> **WORK ORDER**:
Out of the listing below, copy every line that carries the string "solid".

= Beginning of Section =

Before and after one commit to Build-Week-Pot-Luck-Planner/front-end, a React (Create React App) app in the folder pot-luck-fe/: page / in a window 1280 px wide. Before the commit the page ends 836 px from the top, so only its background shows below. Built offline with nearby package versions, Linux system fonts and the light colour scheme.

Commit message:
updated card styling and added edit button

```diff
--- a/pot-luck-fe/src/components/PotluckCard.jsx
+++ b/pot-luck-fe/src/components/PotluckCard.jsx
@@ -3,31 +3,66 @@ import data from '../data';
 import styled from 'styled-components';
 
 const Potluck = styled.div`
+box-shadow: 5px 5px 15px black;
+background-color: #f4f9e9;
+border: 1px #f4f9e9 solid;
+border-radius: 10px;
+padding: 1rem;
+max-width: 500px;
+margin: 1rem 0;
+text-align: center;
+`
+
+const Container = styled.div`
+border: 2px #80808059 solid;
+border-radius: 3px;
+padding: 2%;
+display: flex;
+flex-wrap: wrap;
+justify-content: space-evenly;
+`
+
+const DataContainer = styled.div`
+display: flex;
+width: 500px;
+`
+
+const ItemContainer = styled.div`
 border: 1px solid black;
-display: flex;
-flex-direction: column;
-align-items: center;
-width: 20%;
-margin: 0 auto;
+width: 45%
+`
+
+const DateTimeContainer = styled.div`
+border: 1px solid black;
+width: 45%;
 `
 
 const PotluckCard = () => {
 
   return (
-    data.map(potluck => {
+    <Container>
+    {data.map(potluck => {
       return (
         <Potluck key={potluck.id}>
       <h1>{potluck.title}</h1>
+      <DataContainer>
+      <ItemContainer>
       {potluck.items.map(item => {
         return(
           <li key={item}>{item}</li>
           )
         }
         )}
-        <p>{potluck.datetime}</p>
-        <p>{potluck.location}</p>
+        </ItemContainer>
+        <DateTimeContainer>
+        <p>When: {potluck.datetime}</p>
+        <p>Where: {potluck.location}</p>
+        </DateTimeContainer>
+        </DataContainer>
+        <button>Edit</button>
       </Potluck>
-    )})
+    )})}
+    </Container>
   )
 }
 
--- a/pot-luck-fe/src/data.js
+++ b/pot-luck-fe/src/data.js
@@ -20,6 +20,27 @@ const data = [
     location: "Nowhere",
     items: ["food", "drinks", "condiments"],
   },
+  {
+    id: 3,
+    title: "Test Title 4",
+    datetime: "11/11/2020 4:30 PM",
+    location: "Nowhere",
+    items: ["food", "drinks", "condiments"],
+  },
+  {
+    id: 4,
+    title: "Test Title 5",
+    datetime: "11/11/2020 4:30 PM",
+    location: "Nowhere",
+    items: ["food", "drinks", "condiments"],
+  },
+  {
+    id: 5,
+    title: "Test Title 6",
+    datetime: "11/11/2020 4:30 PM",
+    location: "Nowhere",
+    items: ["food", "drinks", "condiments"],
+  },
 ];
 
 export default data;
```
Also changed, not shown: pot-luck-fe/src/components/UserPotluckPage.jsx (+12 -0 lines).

= End of Section =

> **SOLVED EXERCISE**:
+border: 1px #f4f9e9 solid;
+border: 2px #80808059 solid;
 border: 1px solid black;
+border: 1px solid black;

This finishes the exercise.